Stored items
*** Block opens ***
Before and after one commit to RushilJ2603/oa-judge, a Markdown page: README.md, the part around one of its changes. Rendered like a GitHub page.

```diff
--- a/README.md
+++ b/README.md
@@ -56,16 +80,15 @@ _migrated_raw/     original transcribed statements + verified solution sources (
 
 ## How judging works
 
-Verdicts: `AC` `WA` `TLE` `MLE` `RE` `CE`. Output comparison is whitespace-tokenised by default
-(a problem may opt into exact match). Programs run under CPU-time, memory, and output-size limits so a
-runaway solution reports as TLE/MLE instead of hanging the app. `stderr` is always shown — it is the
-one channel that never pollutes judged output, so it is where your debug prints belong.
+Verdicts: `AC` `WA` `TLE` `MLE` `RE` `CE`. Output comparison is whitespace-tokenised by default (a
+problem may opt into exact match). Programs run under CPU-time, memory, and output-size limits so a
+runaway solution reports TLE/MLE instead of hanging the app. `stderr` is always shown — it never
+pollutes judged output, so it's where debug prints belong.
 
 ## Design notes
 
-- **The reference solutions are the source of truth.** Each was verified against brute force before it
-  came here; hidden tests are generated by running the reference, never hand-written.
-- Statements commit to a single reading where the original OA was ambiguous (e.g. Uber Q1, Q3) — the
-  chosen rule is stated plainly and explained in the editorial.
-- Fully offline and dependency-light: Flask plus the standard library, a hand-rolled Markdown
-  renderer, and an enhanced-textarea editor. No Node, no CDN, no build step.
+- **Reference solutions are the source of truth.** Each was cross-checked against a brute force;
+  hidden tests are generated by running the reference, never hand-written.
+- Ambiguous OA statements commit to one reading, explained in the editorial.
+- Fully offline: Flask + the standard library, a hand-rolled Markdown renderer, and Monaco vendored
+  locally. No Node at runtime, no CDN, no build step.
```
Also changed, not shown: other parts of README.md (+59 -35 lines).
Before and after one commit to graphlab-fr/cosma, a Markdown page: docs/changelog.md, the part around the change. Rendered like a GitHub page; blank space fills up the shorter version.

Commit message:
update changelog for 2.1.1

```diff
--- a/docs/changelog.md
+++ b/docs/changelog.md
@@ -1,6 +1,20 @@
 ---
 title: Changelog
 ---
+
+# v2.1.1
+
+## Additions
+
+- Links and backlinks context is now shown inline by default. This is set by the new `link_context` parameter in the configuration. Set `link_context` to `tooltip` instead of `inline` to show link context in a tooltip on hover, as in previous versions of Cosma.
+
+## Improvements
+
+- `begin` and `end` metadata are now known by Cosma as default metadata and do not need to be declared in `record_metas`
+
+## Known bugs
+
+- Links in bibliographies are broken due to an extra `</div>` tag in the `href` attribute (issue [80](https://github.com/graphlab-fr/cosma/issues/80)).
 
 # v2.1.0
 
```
*** Block closes ***
## Exercise instructions
Which of the lines above mention the word "instead"? Pull those lines out.

## Task output
-runaway solution reports as TLE/MLE instead of hanging the app. `stderr` is always shown — it is the
+runaway solution reports TLE/MLE instead of hanging the app. `stderr` is always shown — it never
+- Links and backlinks context is now shown inline by default. This is set by the new `link_context` parameter in the configuration. Set `link_context` to `tooltip` instead of `inline` to show link context in a tooltip on hover, as in previous versions of Cosma.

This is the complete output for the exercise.